Producer Jaeki Cho and director/producer Salima Koroma

That brings me to another question about Afro-Asian solidarity. It's out there, but we can look at a protest that came from Peter Liang's conviction for murdering Akai Gurley as an example of the tension that still exists between blacks and Asians. How many Asian rappers really understand the extent to which they're taking an art form from another community? And how many of them are actually participating in the shit that's happening to that community?
That is a great question. I think what's really interesting is that most of these rappers, if not all, know more about hip-hop history than a lot of people that I know. Jaeki, my producing partner, learned English through hip-hop. In terms of social justice, this has come up several times, where something like an Eric Garner happens or something like Tamir Rice happens. They're expected to go above and beyond. If you want to be considered someone who is authentic and legitimate about hip-hop, then you gotta care about black people more than black people care about black people.

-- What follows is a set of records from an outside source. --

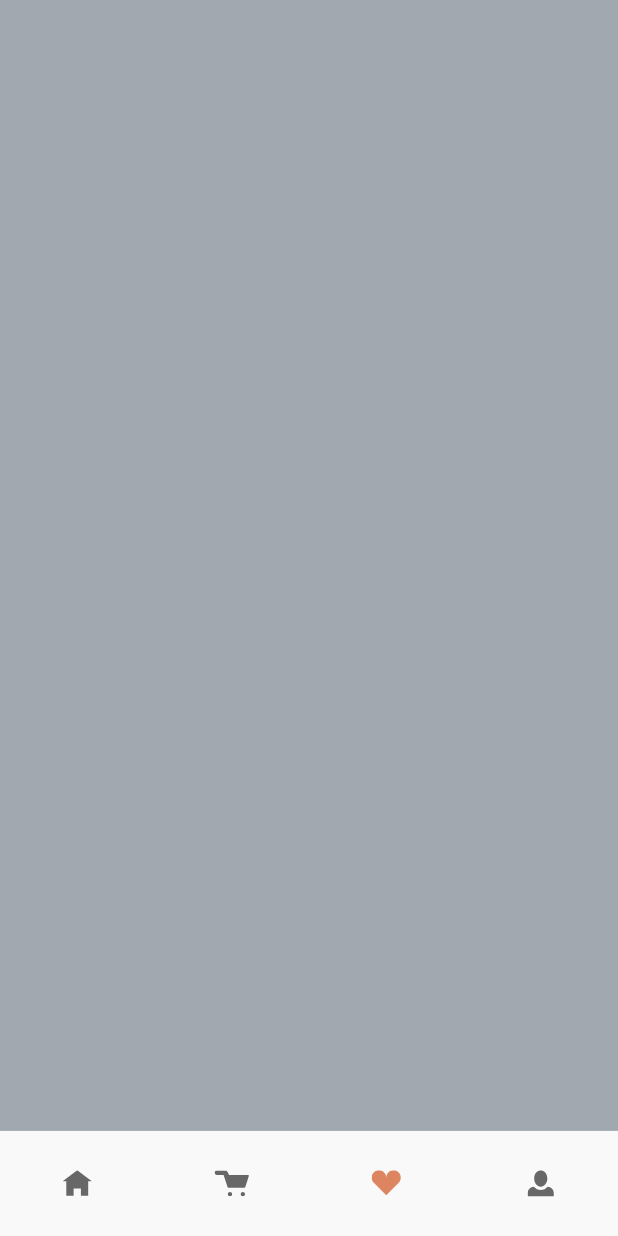
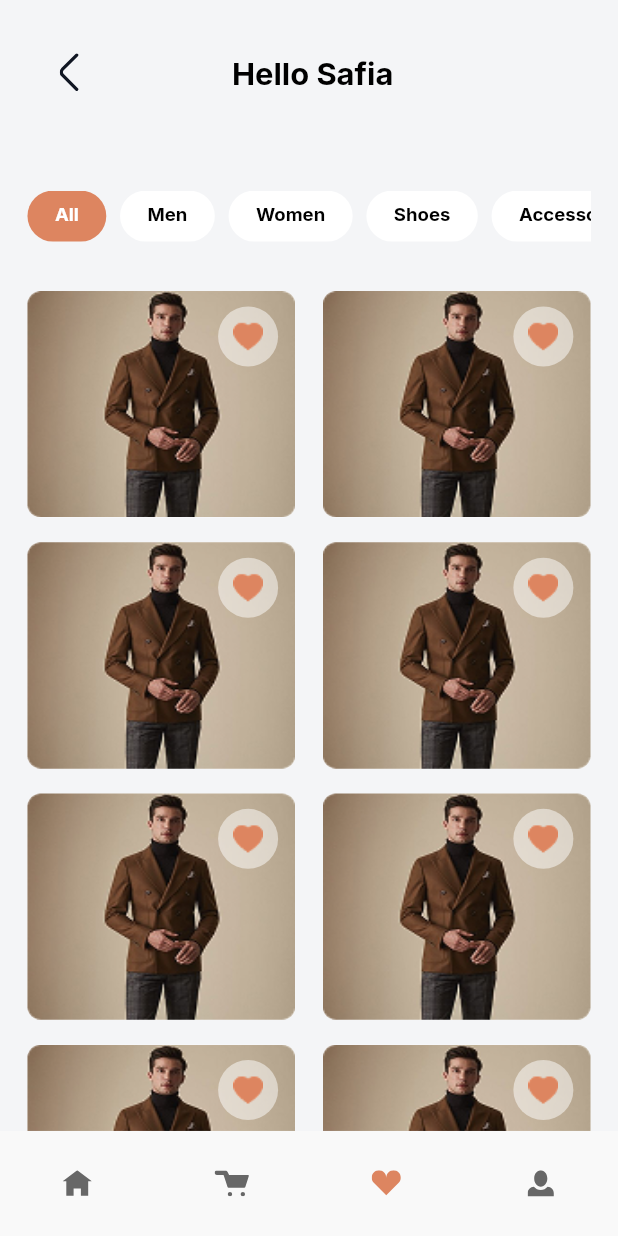
Before and after one commit to EzatRashad/Suits, a Flutter app: the LayoutView screen opened directly, item 3 of the bottom bar chosen, on a phone screen of 412 x 824 dp. Run offline on Flutter 3.47's test engine with Material 3 defaults, Android fonts, the phone set to English and light mode, and no system bars; our stand-ins replace flutter_screenutil, flutter_svg.

Commit message:
add wishlist view done

```diff
--- a/lib/views/layout/layout.dart
+++ b/lib/views/layout/layout.dart
@@ -3,6 +3,7 @@ import 'package:flutter_screenutil/flutter_screenutil.dart';
 import 'package:suits/core/style/app_colors.dart';
 import 'package:suits/core/widgets/App_image.dart';
 import 'package:suits/views/layout/pages/home/home.dart';
+import 'package:suits/views/layout/pages/wishlist/wishlist.dart';
 
 class LayoutView extends StatefulWidget {
   const LayoutView({super.key});
@@ -22,7 +23,7 @@ class _LayoutViewState extends State<LayoutView> {
     Model(
       'favourite.svg',
       'favourite_active.svg',
-      () => Container(color: AppColors.hintText),
+      () => WishlistView(),
     ),
     Model(
       'profile.svg',
--- /dev/null
+++ b/lib/views/layout/pages/wishlist/wishlist.dart
@@ -0,0 +1,98 @@
+import 'package:flutter/material.dart';
+import 'package:flutter_screenutil/flutter_screenutil.dart';
+import 'package:suits/core/style/app_colors.dart';
+import 'package:suits/core/utils/navigate.dart';
+import 'package:suits/core/utils/utils.dart';
+import 'package:suits/core/widgets/App_image.dart';
+import 'package:suits/views/layout/pages/product_details/product_details.dart';
+import 'package:suits/views/layout/widgets/tab_list.dart';
+
+class WishlistView extends StatefulWidget {
+  const WishlistView({super.key});
+
+  @override
+  State<WishlistView> createState() => _WishlistViewState();
+}
+
+class _WishlistViewState extends State<WishlistView> {
+  final tabList = ["All", "Men", "Women", "Shoes", "Accessories", "Jewelry"];
+  int tabIndex = 0;
+
+  @override
+  Widget build(BuildContext context) {
+    final theme = Theme.of(context).textTheme;
+    return Scaffold(
+      body: Padding(
+        padding: EdgeInsets.symmetric(horizontal: 16.w),
+        child: CustomScrollView(
+          physics: const BouncingScrollPhysics(),
+          slivers: [
+            SliverToBoxAdapter(child: 20.ph),
+            SliverAppBar(
+              backgroundColor: AppColors.background,
+              centerTitle: true,
+              leading: Padding(
+                padding: const EdgeInsets.all(15.0),
+                child: AppImage(imageName: "arrow_back.svg"),
+              ),
+              title: Text(' Hello Safia', style: theme.titleLarge),
+            ),
+            SliverToBoxAdapter(child: 49.ph),
+            SliverToBoxAdapter(
+              child: TabList(
+                tabList: tabList,
+                onTap: (index) {
+                  setState(() {
+                    tabIndex = index;
+                  });
+                },
+                currentIndex: tabIndex,
+              ),
+            ),
+            SliverToBoxAdapter(child: 32.ph),
+            SliverGrid(
+              delegate: SliverChildBuilderDelegate((context, index) {
+                return Stack(
+                  children: [
+                    GestureDetector(
+                      onTap: () {
+                        context.nextScreen(ProductDetailsView());
+                      },
+                      child: ClipRRect(
+                        borderRadius: BorderRadius.circular(8.r),
+                        child: Container(
+                          width: double.infinity,
+                          color: AppColors.white,
+                          child: AppImage(
+                            imageName: "pr.png",
+                            fit: BoxFit.fill,
+                          ),
+                        ),
+                      ),
+                    ),
+                    Positioned(
+                      top: 10.h,
+                      right: 10.w,
+                      child: CircleAvatar(
+                        backgroundColor: Color(
+                          0xffFFFFFF,
+                        ).withValues(alpha: .5),
+                        child: AppImage(imageName: "heart2.png"),
+                      ),
+                    ),
+                  ],
+                );
+              }, childCount: 10),
+              gridDelegate: SliverGridDelegateWithFixedCrossAxisCount(
+                crossAxisCount: 2,
+                childAspectRatio: 149.w / 140.h,
+                mainAxisSpacing: 16.h,
+                crossAxisSpacing: 16.w,
+              ),
+            ),
+          ],
+        ),
+      ),
+    );
+  }
+}
--- /dev/null
+++ b/lib/views/layout/widgets/tab_list.dart
@@ -0,0 +1,49 @@
+import 'package:flutter/material.dart';
+import 'package:flutter_screenutil/flutter_screenutil.dart';
+import 'package:suits/core/style/app_colors.dart';
+
+class TabList extends StatelessWidget {
+  const TabList({
+    super.key,
+    required this.tabList,
+    required this.onTap,
+    required this.currentIndex,
+  });
+
+  final List<String> tabList;
+  final ValueChanged<int> onTap;
+  final int currentIndex;
+
+  @override
+  Widget build(BuildContext context) {
+    return SizedBox(
+      height: 33.h,
+      child: ListView.builder(
+        scrollDirection: Axis.horizontal,
+        itemCount: tabList.length,
+        itemBuilder: (context, index) {
+          final bool isSelected = index == currentIndex;
+
+          return GestureDetector(
+            onTap: () => onTap(index),
+            child: Container(
+              margin: EdgeInsets.only(right: 8.w),
+              padding: EdgeInsets.symmetric(horizontal: 16.w, vertical: 8.h),
+              decoration: BoxDecoration(
+                color: isSelected ? AppColors.primary : AppColors.white,
+                borderRadius: BorderRadius.circular(20.r),
+              ),
+              child: Text(
+                tabList[index],
+                style: Theme.of(context).textTheme.titleLarge!.copyWith(
+                  fontSize: 12.sp,
+                  color: isSelected ? AppColors.white : AppColors.black,
+                ),
+              ),
+            ),
+          );
+        },
+      ),
+    );
+  }
+}
```
Also changed, not shown: lib/views/layout/pages/home/home.dart (+40 -15 lines), assets/images/heart2.png (added).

How many of these rappers are doing it because they think they have to, versus doing it because they actually care?
I have to say that as people of color, we go through the same kinds of discrimination. That makes us very sympathetic to each other. You have a Chris Rock, who can bring out some Asian kids at the Oscars and say whatever he wants to say about them and everyone is supposed to laugh, but when you talk about black people, then no one is allowed to laugh. People see the struggle that African American people are going through—they see it and speak up on it, so they can relate to it. They share the same threat.

Let's talk about you, as a black woman, doing this piece that is comprised of Asians. Did you come at it as a journalist or as a black woman?
I always get the question of, "How did you integrate into the Asian culture during the film?" Or, "How did you relate to these people? You're so different!" And I find that to be a funny question for a few reasons. The first reason being that there is no difference. We had many more things in common than what we didn't. We're all about the same age, and we're all doing creative shit that we're putting our soul into. I love hip-hop the same way that they love hip-hop.

As a black woman, I do feel like an outcast, or I do feel like I am a black, female filmmaker. There are not that many of us.

Growing up, what was your favorite hip-hop song, and what's your favorite hip-hop song by an Asian artist?
Hands down, my first favorite song ever was "If I Ruled the World" by Nas. And my favorite song by an Asian artist—I mean, I don't wanna say I have a favorite song by an Asian artist—but Dumbfoundead's "Are We There Yet" was and is the spirit of what the film is. So, you know, people who are reading this, go listen to that song.

Follow Sarah on Twitter.

Bad Rap premieres this Saturday, April 20, at Tribeca Film Festival.

More VICE
Vice Channels